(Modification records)
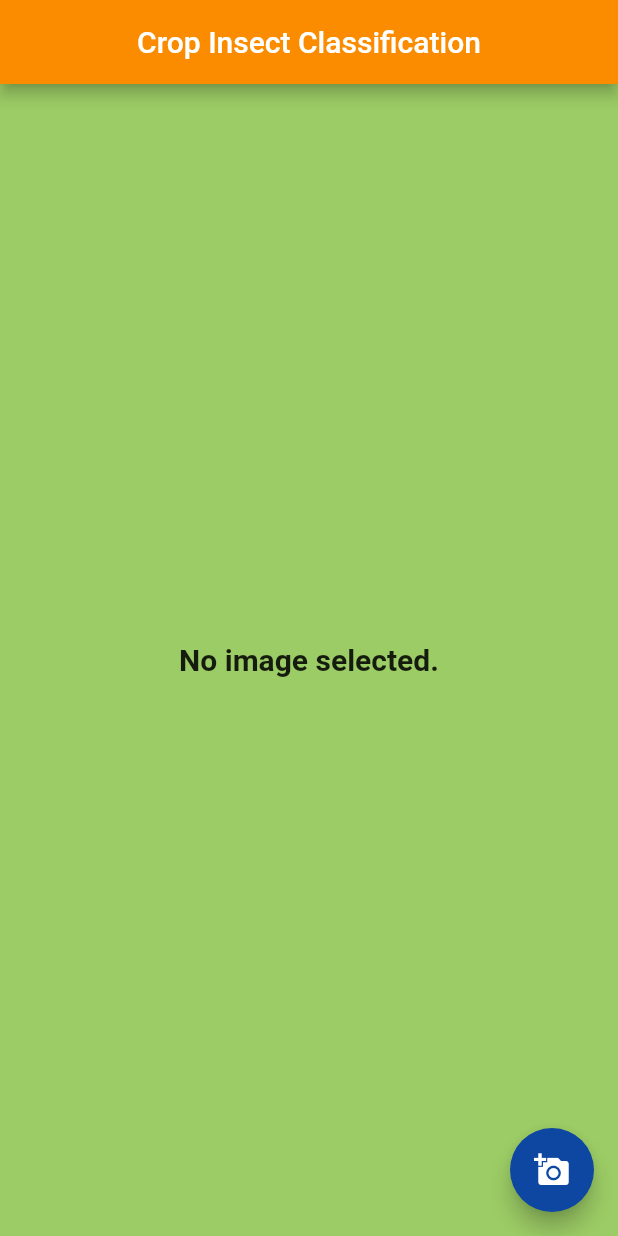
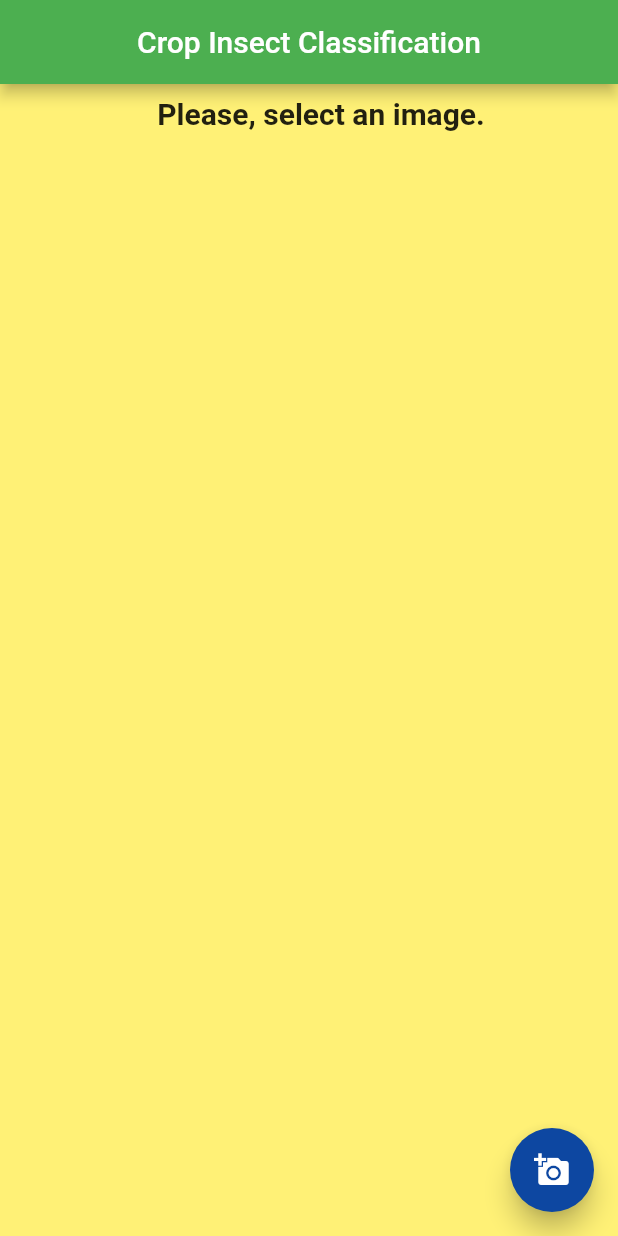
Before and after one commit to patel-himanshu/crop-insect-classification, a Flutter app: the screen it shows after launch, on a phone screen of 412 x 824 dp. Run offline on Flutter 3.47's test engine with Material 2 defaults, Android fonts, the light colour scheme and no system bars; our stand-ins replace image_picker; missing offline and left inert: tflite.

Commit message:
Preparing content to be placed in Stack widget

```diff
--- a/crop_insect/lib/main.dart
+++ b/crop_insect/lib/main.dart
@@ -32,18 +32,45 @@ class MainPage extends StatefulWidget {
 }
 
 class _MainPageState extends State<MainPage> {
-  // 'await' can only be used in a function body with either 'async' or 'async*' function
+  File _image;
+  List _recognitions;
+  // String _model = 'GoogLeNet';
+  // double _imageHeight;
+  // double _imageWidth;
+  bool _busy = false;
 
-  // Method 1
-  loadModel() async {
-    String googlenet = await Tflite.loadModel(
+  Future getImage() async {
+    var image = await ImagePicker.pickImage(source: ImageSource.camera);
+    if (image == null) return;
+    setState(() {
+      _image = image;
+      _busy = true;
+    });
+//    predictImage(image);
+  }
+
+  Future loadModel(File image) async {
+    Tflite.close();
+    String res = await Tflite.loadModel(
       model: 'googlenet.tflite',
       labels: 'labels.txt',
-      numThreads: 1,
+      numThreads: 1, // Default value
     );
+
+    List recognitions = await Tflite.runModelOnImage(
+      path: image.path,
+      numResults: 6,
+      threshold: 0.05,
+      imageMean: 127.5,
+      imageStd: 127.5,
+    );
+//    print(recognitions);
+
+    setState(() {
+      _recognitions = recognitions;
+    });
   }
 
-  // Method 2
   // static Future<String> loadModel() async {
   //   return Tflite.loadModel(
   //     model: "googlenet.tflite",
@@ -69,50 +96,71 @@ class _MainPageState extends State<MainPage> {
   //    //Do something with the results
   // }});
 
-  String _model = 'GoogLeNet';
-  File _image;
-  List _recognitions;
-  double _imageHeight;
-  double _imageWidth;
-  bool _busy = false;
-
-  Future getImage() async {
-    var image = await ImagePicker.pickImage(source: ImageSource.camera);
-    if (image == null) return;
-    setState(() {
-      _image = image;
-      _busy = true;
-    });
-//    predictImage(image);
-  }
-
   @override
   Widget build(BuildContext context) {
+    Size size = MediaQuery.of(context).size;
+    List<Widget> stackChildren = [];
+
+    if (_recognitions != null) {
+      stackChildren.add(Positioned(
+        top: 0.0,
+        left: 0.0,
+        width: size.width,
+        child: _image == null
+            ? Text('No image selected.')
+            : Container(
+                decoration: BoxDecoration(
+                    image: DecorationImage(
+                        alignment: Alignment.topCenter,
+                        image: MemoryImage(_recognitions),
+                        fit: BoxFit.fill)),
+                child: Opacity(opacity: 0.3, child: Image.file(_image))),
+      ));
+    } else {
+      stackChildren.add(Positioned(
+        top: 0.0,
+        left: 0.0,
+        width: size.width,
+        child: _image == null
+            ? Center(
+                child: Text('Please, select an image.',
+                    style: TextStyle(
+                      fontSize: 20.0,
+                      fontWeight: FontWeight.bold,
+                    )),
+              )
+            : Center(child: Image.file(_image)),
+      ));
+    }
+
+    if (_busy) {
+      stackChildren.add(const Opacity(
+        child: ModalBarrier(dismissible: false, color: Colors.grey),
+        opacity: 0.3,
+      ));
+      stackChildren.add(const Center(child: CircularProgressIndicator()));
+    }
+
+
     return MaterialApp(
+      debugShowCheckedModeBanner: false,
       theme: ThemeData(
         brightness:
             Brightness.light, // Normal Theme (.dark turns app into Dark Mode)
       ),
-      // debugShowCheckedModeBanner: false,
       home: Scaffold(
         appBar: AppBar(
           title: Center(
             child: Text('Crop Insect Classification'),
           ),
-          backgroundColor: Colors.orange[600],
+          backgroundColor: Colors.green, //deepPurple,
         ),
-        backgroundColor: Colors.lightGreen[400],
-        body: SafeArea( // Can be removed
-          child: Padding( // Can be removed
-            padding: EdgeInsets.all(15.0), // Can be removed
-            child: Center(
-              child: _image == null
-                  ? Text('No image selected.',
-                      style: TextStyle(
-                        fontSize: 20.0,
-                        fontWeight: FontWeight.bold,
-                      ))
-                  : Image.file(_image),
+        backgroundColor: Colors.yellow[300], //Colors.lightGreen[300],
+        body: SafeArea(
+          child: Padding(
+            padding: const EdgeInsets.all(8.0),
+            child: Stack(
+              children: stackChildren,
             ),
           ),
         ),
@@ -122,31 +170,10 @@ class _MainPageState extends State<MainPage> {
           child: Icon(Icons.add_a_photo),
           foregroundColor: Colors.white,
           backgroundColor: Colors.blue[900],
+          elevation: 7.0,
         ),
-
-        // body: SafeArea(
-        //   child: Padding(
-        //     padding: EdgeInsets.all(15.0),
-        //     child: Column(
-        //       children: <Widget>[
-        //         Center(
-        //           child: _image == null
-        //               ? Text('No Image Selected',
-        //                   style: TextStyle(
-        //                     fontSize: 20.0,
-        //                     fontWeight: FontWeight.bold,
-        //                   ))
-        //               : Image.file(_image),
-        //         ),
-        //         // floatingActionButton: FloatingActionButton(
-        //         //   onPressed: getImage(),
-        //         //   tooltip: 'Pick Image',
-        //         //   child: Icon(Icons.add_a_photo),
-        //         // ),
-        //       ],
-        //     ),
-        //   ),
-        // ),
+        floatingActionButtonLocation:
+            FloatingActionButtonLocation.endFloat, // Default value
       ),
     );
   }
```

EXERCISE OBJECTIVE –
Reproduce every record in full. Leave out the images.

SOLUTION –
Before and after one commit to patel-himanshu/crop-insect-classification, a Flutter app: the screen it shows after launch, on a phone screen of 412 x 824 dp. Run offline on Flutter 3.47's test engine with Material 2 defaults, Android fonts, the light colour scheme and no system bars; our stand-ins replace image_picker; missing offline and left inert: tflite.

Commit message:
Preparing content to be placed in Stack widget

```diff
--- a/crop_insect/lib/main.dart
+++ b/crop_insect/lib/main.dart
@@ -32,18 +32,45 @@ class MainPage extends StatefulWidget {
 }
 
 class _MainPageState extends State<MainPage> {
-  // 'await' can only be used in a function body with either 'async' or 'async*' function
+  File _image;
+  List _recognitions;
+  // String _model = 'GoogLeNet';
+  // double _imageHeight;
+  // double _imageWidth;
+  bool _busy = false;
 
-  // Method 1
-  loadModel() async {
-    String googlenet = await Tflite.loadModel(
+  Future getImage() async {
+    var image = await ImagePicker.pickImage(source: ImageSource.camera);
+    if (image == null) return;
+    setState(() {
+      _image = image;
+      _busy = true;
+    });
+//    predictImage(image);
+  }
+
+  Future loadModel(File image) async {
+    Tflite.close();
+    String res = await Tflite.loadModel(
       model: 'googlenet.tflite',
       labels: 'labels.txt',
-      numThreads: 1,
+      numThreads: 1, // Default value
     );
+
+    List recognitions = await Tflite.runModelOnImage(
+      path: image.path,
+      numResults: 6,
+      threshold: 0.05,
+      imageMean: 127.5,
+      imageStd: 127.5,
+    );
+//    print(recognitions);
+
+    setState(() {
+      _recognitions = recognitions;
+    });
   }
 
-  // Method 2
   // static Future<String> loadModel() async {
   //   return Tflite.loadModel(
   //     model: "googlenet.tflite",
@@ -69,50 +96,71 @@ class _MainPageState extends State<MainPage> {
   //    //Do something with the results
   // }});
 
-  String _model = 'GoogLeNet';
-  File _image;
-  List _recognitions;
-  double _imageHeight;
-  double _imageWidth;
-  bool _busy = false;
-
-  Future getImage() async {
-    var image = await ImagePicker.pickImage(source: ImageSource.camera);
-    if (image == null) return;
-    setState(() {
-      _image = image;
-      _busy = true;
-    });
-//    predictImage(image);
-  }
-
   @override
   Widget build(BuildContext context) {
+    Size size = MediaQuery.of(context).size;
+    List<Widget> stackChildren = [];
+
+    if (_recognitions != null) {
+      stackChildren.add(Positioned(
+        top: 0.0,
+        left: 0.0,
+        width: size.width,
+        child: _image == null
+            ? Text('No image selected.')
+            : Container(
+                decoration: BoxDecoration(
+                    image: DecorationImage(
+                        alignment: Alignment.topCenter,
+                        image: MemoryImage(_recognitions),
+                        fit: BoxFit.fill)),
+                child: Opacity(opacity: 0.3, child: Image.file(_image))),
+      ));
+    } else {
+      stackChildren.add(Positioned(
+        top: 0.0,
+        left: 0.0,
+        width: size.width,
+        child: _image == null
+            ? Center(
+                child: Text('Please, select an image.',
+                    style: TextStyle(
+                      fontSize: 20.0,
+                      fontWeight: FontWeight.bold,
+                    )),
+              )
+            : Center(child: Image.file(_image)),
+      ));
+    }
+
+    if (_busy) {
+      stackChildren.add(const Opacity(
+        child: ModalBarrier(dismissible: false, color: Colors.grey),
+        opacity: 0.3,
+      ));
+      stackChildren.add(const Center(child: CircularProgressIndicator()));
+    }
+
+
     return MaterialApp(
+      debugShowCheckedModeBanner: false,
       theme: ThemeData(
         brightness:
             Brightness.light, // Normal Theme (.dark turns app into Dark Mode)
       ),
-      // debugShowCheckedModeBanner: false,
       home: Scaffold(
         appBar: AppBar(
           title: Center(
             child: Text('Crop Insect Classification'),
           ),
-          backgroundColor: Colors.orange[600],
+          backgroundColor: Colors.green, //deepPurple,
         ),
-        backgroundColor: Colors.lightGreen[400],
-        body: SafeArea( // Can be removed
-          child: Padding( // Can be removed
-            padding: EdgeInsets.all(15.0), // Can be removed
-            child: Center(
-              child: _image == null
-                  ? Text('No image selected.',
-                      style: TextStyle(
-                        fontSize: 20.0,
-                        fontWeight: FontWeight.bold,
-                      ))
-                  : Image.file(_image),
+        backgroundColor: Colors.yellow[300], //Colors.lightGreen[300],
+        body: SafeArea(
+          child: Padding(
+            padding: const EdgeInsets.all(8.0),
+            child: Stack(
+              children: stackChildren,
             ),
           ),
         ),
@@ -122,31 +170,10 @@ class _MainPageState extends State<MainPage> {
           child: Icon(Icons.add_a_photo),
           foregroundColor: Colors.white,
           backgroundColor: Colors.blue[900],
+          elevation: 7.0,
         ),
-
-        // body: SafeArea(
-        //   child: Padding(
-        //     padding: EdgeInsets.all(15.0),
-        //     child: Column(
-        //       children: <Widget>[
-        //         Center(
-        //           child: _image == null
-        //               ? Text('No Image Selected',
-        //                   style: TextStyle(
-        //                     fontSize: 20.0,
-        //                     fontWeight: FontWeight.bold,
-        //                   ))
-        //               : Image.file(_image),
-        //         ),
-        //         // floatingActionButton: FloatingActionButton(
-        //         //   onPressed: getImage(),
-        //         //   tooltip: 'Pick Image',
-        //         //   child: Icon(Icons.add_a_photo),
-        //         // ),
-        //       ],
-        //     ),
-        //   ),
-        // ),
+        floatingActionButtonLocation:
+            FloatingActionButtonLocation.endFloat, // Default value
       ),
     );
   }
```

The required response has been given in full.